- The region which has the smallest difference (ie. higher than the mean difference of -6.5%) is the North East, but not with a highly significant difference.
- London, on the other hand, has a z-score of just -0.21, indicating that the two methods find a ratio of minors to adults that is only about as different as the mean difference. Perhaps the Census count for London is not particularly wrong and the Deaf community really does cluster more in London.
- In some ways this doesn’t really answer any questions. We might assume the Census is equally wrong everywhere, or that it is more wrong in some places than others; ditto for the CRIDE counts. We could assume that Local Authorities all over the country are just as good as reporting to researchers, or that whole regions will make less of an effort than others.

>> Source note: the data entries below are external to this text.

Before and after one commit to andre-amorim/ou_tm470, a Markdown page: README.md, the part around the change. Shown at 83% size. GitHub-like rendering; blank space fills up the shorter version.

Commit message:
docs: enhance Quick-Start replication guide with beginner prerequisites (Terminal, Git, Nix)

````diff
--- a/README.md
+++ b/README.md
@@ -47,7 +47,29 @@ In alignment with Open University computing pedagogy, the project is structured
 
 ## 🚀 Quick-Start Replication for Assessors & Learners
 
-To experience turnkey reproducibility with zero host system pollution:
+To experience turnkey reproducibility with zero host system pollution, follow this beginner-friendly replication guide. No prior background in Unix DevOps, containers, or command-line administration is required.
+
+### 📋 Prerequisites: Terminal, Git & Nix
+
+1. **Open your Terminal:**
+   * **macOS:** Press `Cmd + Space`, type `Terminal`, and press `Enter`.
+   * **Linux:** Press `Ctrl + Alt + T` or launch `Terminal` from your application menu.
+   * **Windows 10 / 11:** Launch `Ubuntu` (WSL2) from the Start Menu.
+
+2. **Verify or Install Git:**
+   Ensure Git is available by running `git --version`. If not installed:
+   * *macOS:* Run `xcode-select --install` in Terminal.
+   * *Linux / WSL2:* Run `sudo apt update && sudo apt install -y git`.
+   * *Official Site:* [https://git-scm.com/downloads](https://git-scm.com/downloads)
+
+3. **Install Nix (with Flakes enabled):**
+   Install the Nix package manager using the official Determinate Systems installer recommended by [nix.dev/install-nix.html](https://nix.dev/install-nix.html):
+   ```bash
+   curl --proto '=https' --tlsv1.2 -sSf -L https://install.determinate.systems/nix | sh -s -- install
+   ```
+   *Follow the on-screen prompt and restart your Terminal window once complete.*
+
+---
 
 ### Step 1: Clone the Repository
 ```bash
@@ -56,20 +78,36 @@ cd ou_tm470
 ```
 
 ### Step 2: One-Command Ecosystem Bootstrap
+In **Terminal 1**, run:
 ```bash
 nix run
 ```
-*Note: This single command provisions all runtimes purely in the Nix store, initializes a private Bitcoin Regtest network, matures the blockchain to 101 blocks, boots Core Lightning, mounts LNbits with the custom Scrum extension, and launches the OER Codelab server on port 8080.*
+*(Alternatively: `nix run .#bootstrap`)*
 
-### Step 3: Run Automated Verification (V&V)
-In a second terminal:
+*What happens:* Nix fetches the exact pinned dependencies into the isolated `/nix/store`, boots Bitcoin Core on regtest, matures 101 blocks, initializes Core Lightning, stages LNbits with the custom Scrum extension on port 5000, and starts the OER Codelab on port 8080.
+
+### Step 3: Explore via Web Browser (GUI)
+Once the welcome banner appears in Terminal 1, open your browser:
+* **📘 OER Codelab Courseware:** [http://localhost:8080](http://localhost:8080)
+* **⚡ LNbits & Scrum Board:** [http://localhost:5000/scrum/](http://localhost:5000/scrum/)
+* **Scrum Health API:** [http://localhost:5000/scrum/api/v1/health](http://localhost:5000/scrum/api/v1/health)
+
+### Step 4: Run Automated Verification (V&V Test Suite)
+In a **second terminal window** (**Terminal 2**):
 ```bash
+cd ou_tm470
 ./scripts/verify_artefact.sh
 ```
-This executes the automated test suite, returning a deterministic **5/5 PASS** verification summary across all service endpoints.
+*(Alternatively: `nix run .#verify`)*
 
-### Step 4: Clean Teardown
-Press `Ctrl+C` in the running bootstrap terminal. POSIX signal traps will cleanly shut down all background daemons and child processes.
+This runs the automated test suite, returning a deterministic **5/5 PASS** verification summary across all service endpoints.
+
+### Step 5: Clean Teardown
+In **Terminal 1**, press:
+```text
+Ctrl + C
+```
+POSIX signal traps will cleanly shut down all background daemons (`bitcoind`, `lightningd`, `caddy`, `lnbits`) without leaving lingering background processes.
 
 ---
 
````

- On the other hand, to me these data do seem to suggest that while the Census figures are definitely not completely accurate counts of the Deaf BSL-using community, they are not anywhere near as far out as some have claimed. It is highly unlikely that there are huge numbers of deaf children unknown to Local Authorities across the whole country. This triangulated data seems to suggest that for any individual region, the real figure could only be 120% of the Census count at the very most – not the received past wisdom of 300% or the BDA’s wild Scottish-based guess of 700%.
The ratio of registered trainee terps to qualified
- Just a bit of fun. Are trainee interpreters like some kind of linguistic cultural minority, clustering around natural features like rivers and prairies, wandering in majestic herds around ancient mating grounds? Short answer: yes, yes they are.
- Yellow areas indicate regions where the ratio of trainee interpreters to qualified interpreters on the NRCPD register favours the qualified interpreters more than the mean ratio of all regions. Blue areas indicate places where the scale is tipped towards trainee interpreters.
- The conclusion is pretty clear. The West Midlands has crazy numbers of TSLIs. Wales and the North East seem to be much less bothered with TSLI registration.
The ratio of public sector CSWs to registered terps
- And another highly speculative one, just for fun. We’ve all heard stories around the campfire about this mythical horde of CSWs that are stampeding about taking everyone’s jobs. I thought I’d have a look.
- A big hurdle to this, on top of the invisibility of unregistered and/or unqualified community interpreters in general, is that the CRIDE count of CSWs+TAs takes part-time workers into account, and the NRCPD register figure emphatically does not. Anecdotally, I’ve been told that registered terps are likely to be secondary breadwinners in the household and not work full time. There’s almost nothing in the way of hard numbers to show that, though. The best I could find was the ASLI 2011 Fees and Salaries Report. There’s a rough indication in there that the average interpreter works about 2/3rds of the standard working week. I went with that.
- So the map below shows that proportion of the number of NRCPD qualified interpreters (a wild stab at FTE terps, if you like) compared to the number of FTE CSW posts in the public sector. Yellow regions indicate places where interpreters outnumber CSWs. Purple regions, vice versa. Paler regions are more evenly split.
- The East Midlands is the only region with more FTE terps than CSWs. No surprise, we’ve shown above that it’s Terp Central. The whole south of the country (except London) has them neck and neck; elsewhere, CSWs roam like pillaging Vikings. If people are serious about wanting more qualified interpreters in education, they clearly have their work cut out. Or – and I realise this seems crazy – we could try supporting CSWs more.